The final shot (excepting the Megan/Glen coda) is of Don, Megan, Roger, Sally, and Megan’s parents sitting at the ballroom table looking collectively miserable. It’s a nicely symbolic of how much of “At The Codfish Ball” played out and makes for a perfect capper to one of season five’s better episodes.
 In town to support Don, who’s getting an award for his anti-smoking letter from season four.
 More on that in the next bullet point.
 Old Don would have totally banged her by now.
 Something that’s strongly implied is seen as gauche.
 As an aside, has anyone really missed Betty this season? Anyone?
 Haha… puns.
 And John Slattery and Talia Balsam continue to have great chemistry, which isn’t particularly surprising seeing as they’re spouses in real life.
 But not Betty, because screw Betty.
*The other major character development in “At The Codfish Ball” that really didn’t fit into the motif of everyone at the ball having their happiness stripped away (but that also did technically fit with the unhappiness of life theme) was Peggy’s decision to move in with Abe. She displayed the proverbial rollercoaster of emotions after Abe excuses himself from a lunch with her and some of her SCDP colleagues, making it look at that point like he was on the verge of ending their relationship. However, her perceptions shift after he calls and asks her to meet him for dinner, telling her that he needs to speak with her about something important. I’m still thinking that he’s calling to end things, but after Peggy confers with Joan she becomes convinced that Abe’s about to pop the question and she warms to that possibility more than perhaps she’d thought she would. So, when Abe merely asks her to move in with him, she has to mask her (unexpected) disappointment, even as she’s agreeing to do it. That then leads way to a dinner with her mother, where she lets Peggy and Abe know in no uncertain terms how against their co-habitation she really is. “I’m gonna need my cake, because I’m not givin’ youse a cake to live in sin,” she tells them. Just as the attendees at the titular ball found that happiness is fleeting, so too does Peggy, in her own way.
*I was really surprised to see Julia Ormond as Megan’s mom. Make of that what you will.
*Don and Megan make quite the little ad-conning team, don’t they?
*Not for nothing, but that fish plate that was dropped in front of Sally at the gala was outright disgusting looking.
*Seriously though, Mad Men, MORE JOHN SLATTERY/KIERNAN SHIPKA SCENES.
*Roger Sterling Line Of The Week: “Oh… you two were actually working.”
*”Emile is confused.
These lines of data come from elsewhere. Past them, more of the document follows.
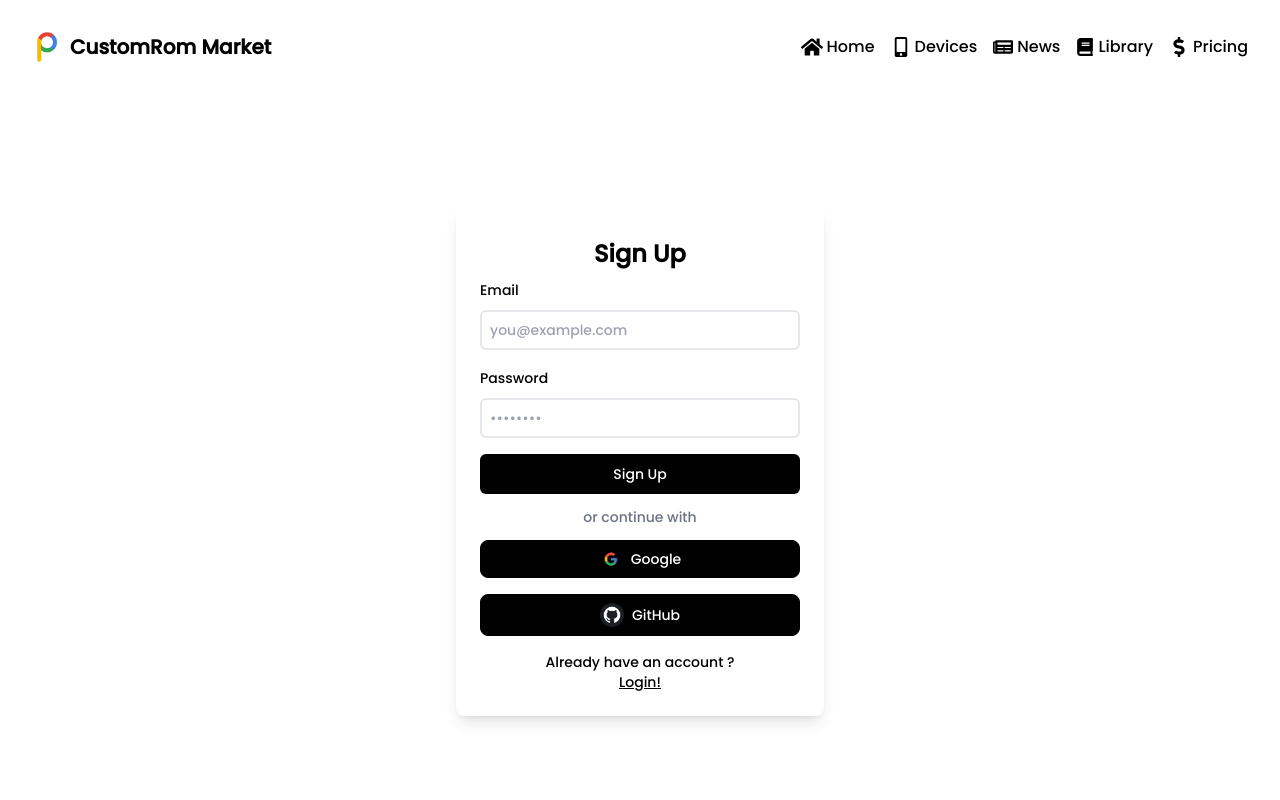
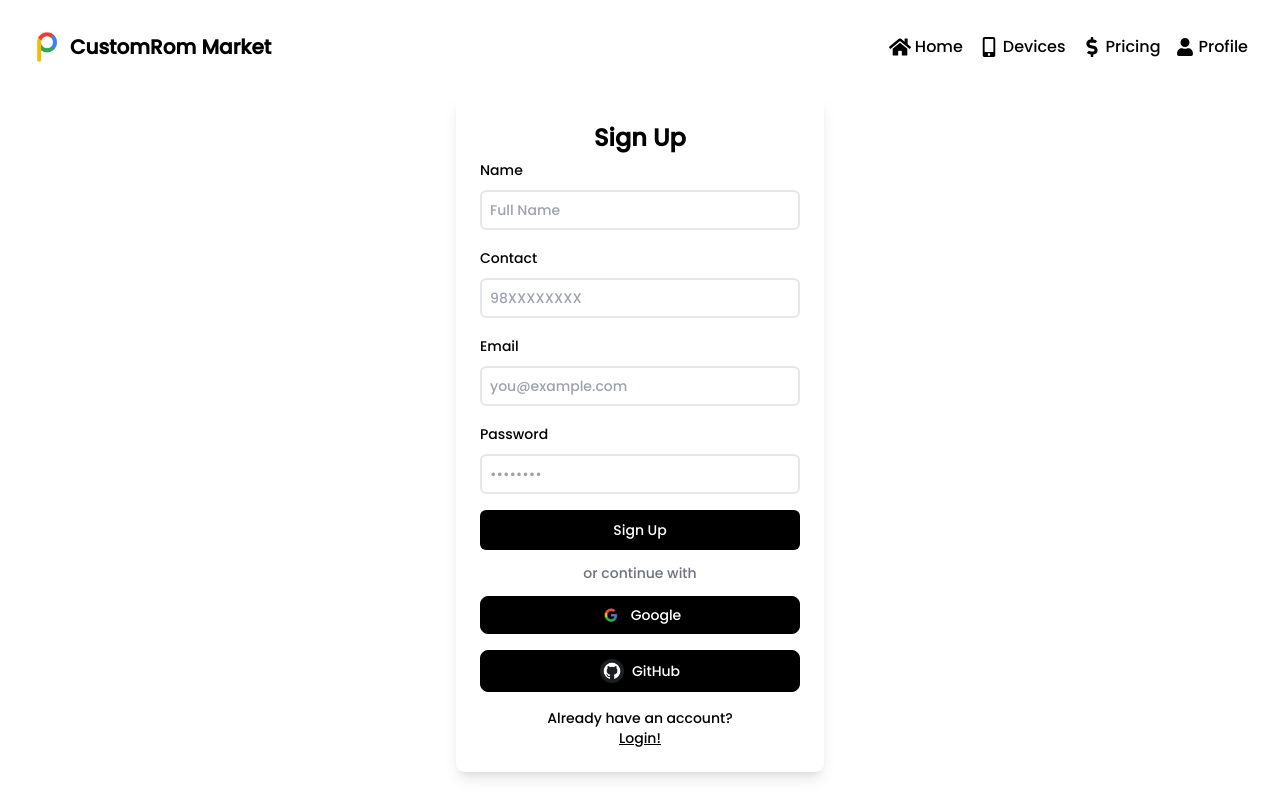
Before and after one commit to maharjanm96/CustomRom-Market, a Next.js app: page /auth/signup in a window 1280 px wide. Shown: the top 800 px of the page. Built offline with nearby package versions, Linux system fonts and the light colour scheme.

Commit message:
User Authentication Complete

```diff
--- /dev/null
+++ b/app/(views)/auth/user/page.tsx
@@ -0,0 +1,15 @@
+import React from "react";
+import UserProfileComponent from "@/app/Components/UserProfileComponent";
+
+const UserProfilePage: React.FC = () => {
+  const profilePicture = "/assets/github-logo.webp";
+  const email = "maharjanm96@gmail.com";
+
+  return (
+    <div className="flex justify-center">
+      <UserProfileComponent profilePicture={profilePicture} email={email} />
+    </div>
+  );
+};
+
+export default UserProfilePage;
--- a/app/Components/Header.tsx
+++ b/app/Components/Header.tsx
@@ -10,6 +10,7 @@ import {
   FaMobileAlt,
   FaBars,
   FaTimes,
+  FaUser,
 } from "react-icons/fa";
 import Logout from "./Buttons/LogoutButton";
 import { useRouter } from "next/navigation";
@@ -73,16 +74,12 @@ const Header = () => {
           <span>Devices</span>
         </Link>
         <Link href="/" className="flex items-center space-x-1">
-          <FaNewspaper style={{ fontSize: 20 }} />
-          <span>News</span>
-        </Link>
-        <Link href="/" className="flex items-center space-x-1">
-          <FaBook style={{ fontSize: 18 }} />
-          <span>Library</span>
-        </Link>
-        <Link href="/" className="flex items-center space-x-1">
           <FaDollarSign style={{ fontSize: 20 }} />
           <span>Pricing</span>
+        </Link>
+        <Link href="/auth/user" className="flex items-center space-x-1">
+          <FaUser style={{ fontSize: 18 }} />
+          <span>Profile</span>
         </Link>
         {isAuthenticated && <Logout handleLogout={handleLogout} />}
       </nav>
--- a/app/Components/SignupAuth.tsx
+++ b/app/Components/SignupAuth.tsx
@@ -21,25 +21,39 @@ import LogoButton from "./Buttons/LogoButtons";
 import Link from "next/link";
 
 const signupSchema = z.object({
+  name: z
+    .string()
+    .min(5, { message: "Name should be more than 5 characters" })
+    .max(20, { message: "Name should not excced more than 20 characters" })
+    .regex(/^[a-zA-Z\s]*$/, { message: "Name should contain only alphabets" }),
+  contact: z
+    .string()
+    .min(10, { message: "Contact must not be less than 10 digits" })
+    .max(10, { message: "Contact must not be long than 10 digits" })
+    .regex(/^\d{10}$/, { message: "Contact should contain only digits" }),
   email: z.string().email({ message: "Invalid email address" }),
   password: z
     .string()
     .min(6, { message: "Password must be at least 6 characters long" }),
 });
 
+type SignupFormData = z.infer<typeof signupSchema>;
+
 export function SignupAuth() {
   const [loading, setLoading] = useState(false);
   const router = useRouter();
 
-  const form = useForm<z.infer<typeof signupSchema>>({
+  const form = useForm<SignupFormData>({
     resolver: zodResolver(signupSchema),
     defaultValues: {
+      name: "",
+      contact: "",
       email: "",
       password: "",
     },
   });
 
-  const onSubmit = async (data: z.infer<typeof signupSchema>) => {
+  const onSubmit = async (data: SignupFormData) => {
     try {
       setLoading(true);
       const response = await axios.post(
@@ -52,14 +66,14 @@ export function SignupAuth() {
     } catch (err: any) {
       setLoading(false);
       if (err.response && err.response.data && err.response.data.message) {
-        if (err.response.data.message === "User already exists") {
-          toast.error("Email already exists");
-          // toast.error("Email already exists!", {
-          //   className: "bg-red-500 text-white text-lg",
-          // });
+        if (err.response.data.message) {
+          toast.error("Email already exists!");
+        } else if (err.response.data.message) {
+          toast.error("Contact already exists!");
         } else {
           form.setError("email", { message: err.response.data.email });
           form.setError("password", { message: err.response.data.password });
+          form.setError("contact", { message: err.response.data.contact });
         }
       } else if (err.formErrors) {
         const formErrors = err.formErrors.fieldErrors;
@@ -69,18 +83,47 @@ export function SignupAuth() {
         if (formErrors.password) {
           form.setError("password", { message: formErrors.password[0] });
         }
+        if (formErrors.contact) {
+          form.setError("contact", { message: formErrors.contact[0] });
+        }
       }
     }
   };
 
   return (
-    <div className="flex justify-center mt-28 ">
-      <div className="bg-white p-6 rounded-lg shadow-lg w-auto ">
+    <div className="flex justify-center">
+      <div className="bg-white p-6 rounded-lg shadow-lg w-auto">
         <Form {...form}>
-          <FormLabel className="flex justify-center text-2xl text-black font-bold py-2">
+          <FormLabel className="flex justify-center text-2xl font-bold py-1">
             Sign Up
           </FormLabel>
           <form onSubmit={form.handleSubmit(onSubmit)} className="space-y-4">
+            <FormField
+              control={form.control}
+              name="name"
+              render={({ field }) => (
+                <FormItem>
+                  <FormLabel>Name</FormLabel>
+                  <FormControl>
+                    <Input placeholder="Full Name" {...field} />
+                  </FormControl>
+                  <FormMessage />
+                </FormItem>
+              )}
+            />
+            <FormField
+              control={form.control}
+              name="contact"
+              render={({ field }) => (
+                <FormItem>
+                  <FormLabel>Contact</FormLabel>
+                  <FormControl>
+                    <Input placeholder="98XXXXXXXX" {...field} />
+                  </FormControl>
+                  <FormMessage />
+                </FormItem>
+              )}
+            />
             <FormField
               control={form.control}
               name="email"
@@ -90,7 +133,6 @@ export function SignupAuth() {
                   <FormControl>
                     <Input placeholder="you@example.com" {...field} />
                   </FormControl>
-
                   <FormMessage />
                 </FormItem>
               )}
@@ -104,7 +146,6 @@ export function SignupAuth() {
                   <FormControl>
                     <Input type="password" placeholder="••••••••" {...field} />
                   </FormControl>
-
                   <FormMessage />
                 </FormItem>
               )}
@@ -115,7 +156,7 @@ export function SignupAuth() {
               size="full"
               disabled={loading}
             >
-              {loading ? "Signing in..." : "Sign Up"}
+              {loading ? "Signing up..." : "Sign Up"}
             </Button>
             <FormLabel className="flex justify-center text-gray-500">
               or continue with
@@ -131,7 +172,7 @@ export function SignupAuth() {
               buttonText="GitHub"
             />
             <span className="flex justify-center text-sm mt-4">
-              Already have an account ?
+              Already have an account?
             </span>
             <Link href="/auth/login">
               <span className="text-sm flex justify-center cursor-pointer underline">
--- /dev/null
+++ b/app/Components/UserProfileComponent.tsx
@@ -0,0 +1,32 @@
+import React from "react";
+import Image from "next/image";
+
+interface UserProfileProps {
+  profilePicture: string;
+  email: string;
+}
+
+const UserProfileComponent: React.FC<UserProfileProps> = ({
+  profilePicture,
+  email,
+}) => {
+  return (
+    <div className="flex flex-col items-center justify-center p-8 bg-white shadow-lg rounded-lg">
+      <div className="">
+        <Image
+          src={profilePicture}
+          alt="Profile"
+          width="100"
+          height="100"
+          className="rounded-full"
+        />
+      </div>
+      <div className="flex flex-col items-center justify-center pt-8 gap-2">
+        <h2 className="text-lg font-semibold">User Profile</h2>
+        <p className="text-gray-600">{email}</p>
+      </div>
+    </div>
+  );
+};
+
+export default UserProfileComponent;
```
Also changed, not shown: app/Components/MobileCard.tsx (+7 -1 lines).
His eyes and his politics are in a fight.”
*”You make me so happy.” “Me too.” “You still want to eat?” “I do.”
*”But, by looking at your fingers, you might not be in the mood to celebrate.”
*”Greg has a piece of paper with the US Army that’s more important than the one he has with me.”
*”You weren’t even there.”
*”Every daughter should get to see her father as a success.”
*”Don, there is nothing you can do. One day your daughter will spread her legs and fly away.”
*”And that, Emile, is what I do every day.”
*”This boy… he will use you as practice until he decides to get married and have a family.”